PROBLEM DETAILS
Copy the data exactly. Images are to be left out.

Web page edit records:
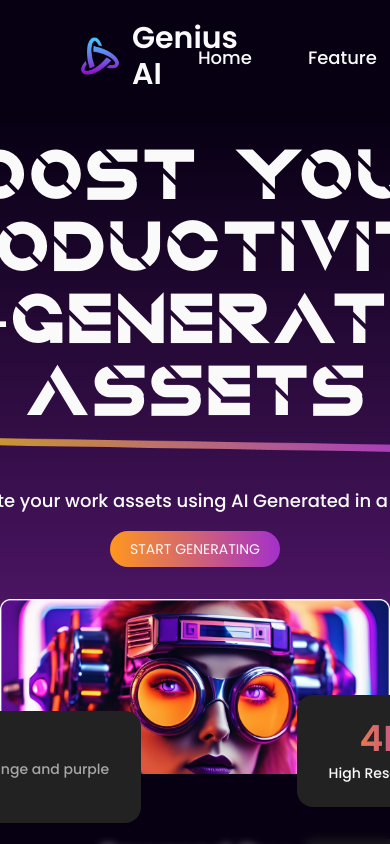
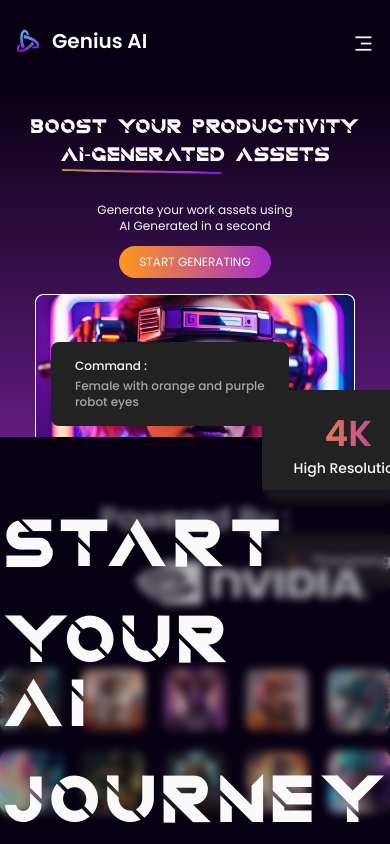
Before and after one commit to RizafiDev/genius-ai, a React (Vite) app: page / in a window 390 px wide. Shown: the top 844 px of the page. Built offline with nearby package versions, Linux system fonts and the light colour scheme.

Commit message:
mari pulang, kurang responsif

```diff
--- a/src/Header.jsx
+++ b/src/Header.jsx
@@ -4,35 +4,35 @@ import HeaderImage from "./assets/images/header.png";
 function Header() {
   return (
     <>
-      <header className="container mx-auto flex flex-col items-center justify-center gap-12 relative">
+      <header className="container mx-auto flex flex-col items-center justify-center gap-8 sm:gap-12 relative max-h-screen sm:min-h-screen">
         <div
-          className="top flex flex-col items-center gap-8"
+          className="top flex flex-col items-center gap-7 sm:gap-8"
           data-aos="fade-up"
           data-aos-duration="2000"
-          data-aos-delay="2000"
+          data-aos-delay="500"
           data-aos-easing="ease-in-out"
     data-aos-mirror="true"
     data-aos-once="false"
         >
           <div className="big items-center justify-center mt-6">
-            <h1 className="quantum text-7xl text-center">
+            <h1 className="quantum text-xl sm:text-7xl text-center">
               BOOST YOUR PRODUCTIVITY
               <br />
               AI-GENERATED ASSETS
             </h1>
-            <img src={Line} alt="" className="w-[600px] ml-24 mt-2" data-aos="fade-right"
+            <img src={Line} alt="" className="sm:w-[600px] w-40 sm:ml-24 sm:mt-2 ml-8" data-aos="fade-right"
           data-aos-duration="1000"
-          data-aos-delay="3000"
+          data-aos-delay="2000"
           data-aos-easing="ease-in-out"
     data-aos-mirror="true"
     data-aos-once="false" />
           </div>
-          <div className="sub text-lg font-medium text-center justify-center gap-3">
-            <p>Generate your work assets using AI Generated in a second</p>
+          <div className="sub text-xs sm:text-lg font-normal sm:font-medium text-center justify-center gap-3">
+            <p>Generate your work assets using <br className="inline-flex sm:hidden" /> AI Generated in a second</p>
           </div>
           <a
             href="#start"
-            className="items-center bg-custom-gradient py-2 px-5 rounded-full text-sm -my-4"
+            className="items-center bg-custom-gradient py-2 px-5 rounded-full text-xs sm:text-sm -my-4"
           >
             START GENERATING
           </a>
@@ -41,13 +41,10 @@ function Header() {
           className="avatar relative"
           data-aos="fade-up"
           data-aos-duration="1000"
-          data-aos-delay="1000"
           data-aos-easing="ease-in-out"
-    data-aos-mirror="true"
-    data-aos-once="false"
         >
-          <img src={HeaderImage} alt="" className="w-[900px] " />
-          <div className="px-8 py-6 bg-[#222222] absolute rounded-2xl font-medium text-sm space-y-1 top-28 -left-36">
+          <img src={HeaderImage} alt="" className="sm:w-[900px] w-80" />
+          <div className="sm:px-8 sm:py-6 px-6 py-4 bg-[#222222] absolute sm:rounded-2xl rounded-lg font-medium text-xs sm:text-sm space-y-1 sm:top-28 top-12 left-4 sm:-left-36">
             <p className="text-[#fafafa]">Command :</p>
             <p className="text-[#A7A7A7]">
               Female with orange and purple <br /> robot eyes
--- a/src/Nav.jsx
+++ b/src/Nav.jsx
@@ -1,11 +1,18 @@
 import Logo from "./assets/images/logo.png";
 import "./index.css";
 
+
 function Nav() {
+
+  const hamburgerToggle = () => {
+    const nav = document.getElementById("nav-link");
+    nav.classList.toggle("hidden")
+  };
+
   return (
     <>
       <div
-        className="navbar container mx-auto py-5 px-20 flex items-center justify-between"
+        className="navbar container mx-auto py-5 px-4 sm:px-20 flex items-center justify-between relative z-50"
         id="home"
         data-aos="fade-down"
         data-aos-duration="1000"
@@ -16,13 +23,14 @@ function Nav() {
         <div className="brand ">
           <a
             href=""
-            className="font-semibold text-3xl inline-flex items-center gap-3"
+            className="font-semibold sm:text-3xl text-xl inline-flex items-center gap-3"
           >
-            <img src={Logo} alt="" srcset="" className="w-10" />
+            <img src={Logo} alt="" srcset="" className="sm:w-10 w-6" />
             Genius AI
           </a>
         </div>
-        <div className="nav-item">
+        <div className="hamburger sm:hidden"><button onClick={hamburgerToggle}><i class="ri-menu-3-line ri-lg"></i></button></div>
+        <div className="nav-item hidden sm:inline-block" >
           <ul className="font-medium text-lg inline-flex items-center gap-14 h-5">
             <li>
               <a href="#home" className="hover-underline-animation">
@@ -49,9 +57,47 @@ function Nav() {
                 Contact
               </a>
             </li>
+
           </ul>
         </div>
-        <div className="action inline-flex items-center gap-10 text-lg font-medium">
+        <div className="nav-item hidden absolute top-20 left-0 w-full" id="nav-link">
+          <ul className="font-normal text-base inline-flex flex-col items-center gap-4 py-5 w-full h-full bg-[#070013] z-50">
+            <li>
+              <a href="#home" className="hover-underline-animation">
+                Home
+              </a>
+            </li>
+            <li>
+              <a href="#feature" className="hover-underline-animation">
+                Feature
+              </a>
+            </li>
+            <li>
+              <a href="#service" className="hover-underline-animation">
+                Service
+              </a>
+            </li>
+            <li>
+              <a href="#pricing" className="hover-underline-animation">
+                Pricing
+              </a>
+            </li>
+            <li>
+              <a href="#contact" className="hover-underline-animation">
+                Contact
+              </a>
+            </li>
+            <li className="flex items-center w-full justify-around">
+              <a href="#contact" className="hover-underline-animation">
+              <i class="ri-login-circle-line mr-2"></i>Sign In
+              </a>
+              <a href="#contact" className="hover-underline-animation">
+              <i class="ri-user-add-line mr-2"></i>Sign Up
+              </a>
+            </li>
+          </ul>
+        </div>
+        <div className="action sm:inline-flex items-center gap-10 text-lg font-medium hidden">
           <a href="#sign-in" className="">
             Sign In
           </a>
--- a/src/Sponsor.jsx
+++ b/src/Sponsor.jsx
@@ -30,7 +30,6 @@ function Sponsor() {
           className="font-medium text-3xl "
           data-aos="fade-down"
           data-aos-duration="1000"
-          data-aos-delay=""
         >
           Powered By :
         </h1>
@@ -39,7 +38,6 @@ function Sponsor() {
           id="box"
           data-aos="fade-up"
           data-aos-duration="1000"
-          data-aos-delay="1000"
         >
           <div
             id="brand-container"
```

ANSWER TO THIS TASK
Before and after one commit to RizafiDev/genius-ai, a React (Vite) app: page / in a window 390 px wide. Shown: the top 844 px of the page. Built offline with nearby package versions, Linux system fonts and the light colour scheme.

Commit message:
mari pulang, kurang responsif

```diff
--- a/src/Header.jsx
+++ b/src/Header.jsx
@@ -4,35 +4,35 @@ import HeaderImage from "./assets/images/header.png";
 function Header() {
   return (
     <>
-      <header className="container mx-auto flex flex-col items-center justify-center gap-12 relative">
+      <header className="container mx-auto flex flex-col items-center justify-center gap-8 sm:gap-12 relative max-h-screen sm:min-h-screen">
         <div
-          className="top flex flex-col items-center gap-8"
+          className="top flex flex-col items-center gap-7 sm:gap-8"
           data-aos="fade-up"
           data-aos-duration="2000"
-          data-aos-delay="2000"
+          data-aos-delay="500"
           data-aos-easing="ease-in-out"
     data-aos-mirror="true"
     data-aos-once="false"
         >
           <div className="big items-center justify-center mt-6">
-            <h1 className="quantum text-7xl text-center">
+            <h1 className="quantum text-xl sm:text-7xl text-center">
               BOOST YOUR PRODUCTIVITY
               <br />
               AI-GENERATED ASSETS
             </h1>
-            <img src={Line} alt="" className="w-[600px] ml-24 mt-2" data-aos="fade-right"
+            <img src={Line} alt="" className="sm:w-[600px] w-40 sm:ml-24 sm:mt-2 ml-8" data-aos="fade-right"
           data-aos-duration="1000"
-          data-aos-delay="3000"
+          data-aos-delay="2000"
           data-aos-easing="ease-in-out"
     data-aos-mirror="true"
     data-aos-once="false" />
           </div>
-          <div className="sub text-lg font-medium text-center justify-center gap-3">
-            <p>Generate your work assets using AI Generated in a second</p>
+          <div className="sub text-xs sm:text-lg font-normal sm:font-medium text-center justify-center gap-3">
+            <p>Generate your work assets using <br className="inline-flex sm:hidden" /> AI Generated in a second</p>
           </div>
           <a
             href="#start"
-            className="items-center bg-custom-gradient py-2 px-5 rounded-full text-sm -my-4"
+            className="items-center bg-custom-gradient py-2 px-5 rounded-full text-xs sm:text-sm -my-4"
           >
             START GENERATING
           </a>
@@ -41,13 +41,10 @@ function Header() {
           className="avatar relative"
           data-aos="fade-up"
           data-aos-duration="1000"
-          data-aos-delay="1000"
           data-aos-easing="ease-in-out"
-    data-aos-mirror="true"
-    data-aos-once="false"
         >
-          <img src={HeaderImage} alt="" className="w-[900px] " />
-          <div className="px-8 py-6 bg-[#222222] absolute rounded-2xl font-medium text-sm space-y-1 top-28 -left-36">
+          <img src={HeaderImage} alt="" className="sm:w-[900px] w-80" />
+          <div className="sm:px-8 sm:py-6 px-6 py-4 bg-[#222222] absolute sm:rounded-2xl rounded-lg font-medium text-xs sm:text-sm space-y-1 sm:top-28 top-12 left-4 sm:-left-36">
             <p className="text-[#fafafa]">Command :</p>
             <p className="text-[#A7A7A7]">
               Female with orange and purple <br /> robot eyes
--- a/src/Nav.jsx
+++ b/src/Nav.jsx
@@ -1,11 +1,18 @@
 import Logo from "./assets/images/logo.png";
 import "./index.css";
 
+
 function Nav() {
+
+  const hamburgerToggle = () => {
+    const nav = document.getElementById("nav-link");
+    nav.classList.toggle("hidden")
+  };
+
   return (
     <>
       <div
-        className="navbar container mx-auto py-5 px-20 flex items-center justify-between"
+        className="navbar container mx-auto py-5 px-4 sm:px-20 flex items-center justify-between relative z-50"
         id="home"
         data-aos="fade-down"
         data-aos-duration="1000"
@@ -16,13 +23,14 @@ function Nav() {
         <div className="brand ">
           <a
             href=""
-            className="font-semibold text-3xl inline-flex items-center gap-3"
+            className="font-semibold sm:text-3xl text-xl inline-flex items-center gap-3"
           >
-            <img src={Logo} alt="" srcset="" className="w-10" />
+            <img src={Logo} alt="" srcset="" className="sm:w-10 w-6" />
             Genius AI
           </a>
         </div>
-        <div className="nav-item">
+        <div className="hamburger sm:hidden"><button onClick={hamburgerToggle}><i class="ri-menu-3-line ri-lg"></i></button></div>
+        <div className="nav-item hidden sm:inline-block" >
           <ul className="font-medium text-lg inline-flex items-center gap-14 h-5">
             <li>
               <a href="#home" className="hover-underline-animation">
@@ -49,9 +57,47 @@ function Nav() {
                 Contact
               </a>
             </li>
+
           </ul>
         </div>
-        <div className="action inline-flex items-center gap-10 text-lg font-medium">
+        <div className="nav-item hidden absolute top-20 left-0 w-full" id="nav-link">
+          <ul className="font-normal text-base inline-flex flex-col items-center gap-4 py-5 w-full h-full bg-[#070013] z-50">
+            <li>
+              <a href="#home" className="hover-underline-animation">
+                Home
+              </a>
+            </li>
+            <li>
+              <a href="#feature" className="hover-underline-animation">
+                Feature
+              </a>
+            </li>
+            <li>
+              <a href="#service" className="hover-underline-animation">
+                Service
+              </a>
+            </li>
+            <li>
+              <a href="#pricing" className="hover-underline-animation">
+                Pricing
+              </a>
+            </li>
+            <li>
+              <a href="#contact" className="hover-underline-animation">
+                Contact
+              </a>
+            </li>
+            <li className="flex items-center w-full justify-around">
+              <a href="#contact" className="hover-underline-animation">
+              <i class="ri-login-circle-line mr-2"></i>Sign In
+              </a>
+              <a href="#contact" className="hover-underline-animation">
+              <i class="ri-user-add-line mr-2"></i>Sign Up
+              </a>
+            </li>
+          </ul>
+        </div>
+        <div className="action sm:inline-flex items-center gap-10 text-lg font-medium hidden">
           <a href="#sign-in" className="">
             Sign In
           </a>
--- a/src/Sponsor.jsx
+++ b/src/Sponsor.jsx
@@ -30,7 +30,6 @@ function Sponsor() {
           className="font-medium text-3xl "
           data-aos="fade-down"
           data-aos-duration="1000"
-          data-aos-delay=""
         >
           Powered By :
         </h1>
@@ -39,7 +38,6 @@ function Sponsor() {
           id="box"
           data-aos="fade-up"
           data-aos-duration="1000"
-          data-aos-delay="1000"
         >
           <div
             id="brand-container"
```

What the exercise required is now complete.